- Data supplied:
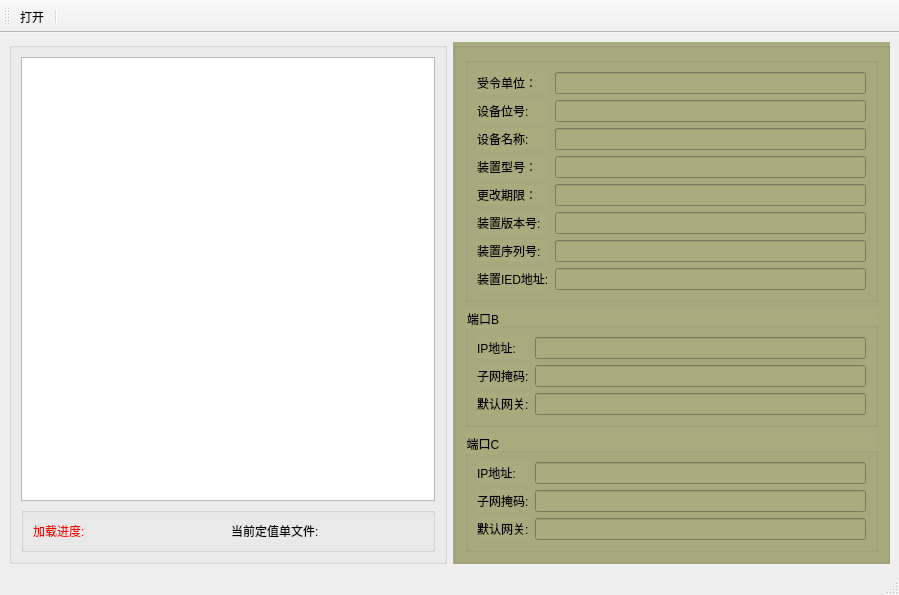
First picture: the form in hdpe_set/qformtable_file.ui, repository zhahaobing/hdpe_setdate, before the edit.
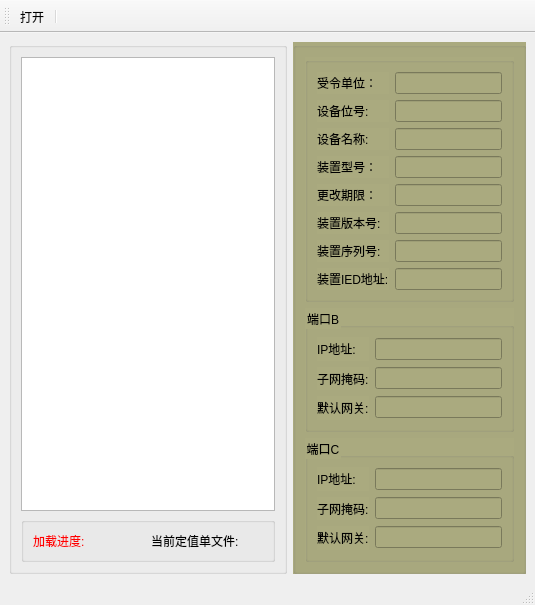
Second picture: the form after the edit. Icons and pictures are not drawn.

Diff of the .ui file:
```diff
--- a/hdpe_set/qformtable_file.ui
+++ b/hdpe_set/qformtable_file.ui
@@ -6,8 +6,8 @@
    <rect>
     <x>0</x>
     <y>0</y>
-    <width>899</width>
-    <height>451</height>
+    <width>535</width>
+    <height>605</height>
    </rect>
   </property>
   <property name="windowTitle">
```
Left out of the diff: 28 changed lines with no effect on the pictures.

- What is needed:
Please print each entry exactly as it stands, without the pictures.

- Exercise result:
First picture: the form in hdpe_set/qformtable_file.ui, repository zhahaobing/hdpe_setdate, before the edit.
Second picture: the form after the edit. Icons and pictures are not drawn.

Diff of the .ui file:
```diff
--- a/hdpe_set/qformtable_file.ui
+++ b/hdpe_set/qformtable_file.ui
@@ -6,8 +6,8 @@
    <rect>
     <x>0</x>
     <y>0</y>
-    <width>899</width>
-    <height>451</height>
+    <width>535</width>
+    <height>605</height>
    </rect>
   </property>
   <property name="windowTitle">
```
Left out of the diff: 28 changed lines with no effect on the pictures.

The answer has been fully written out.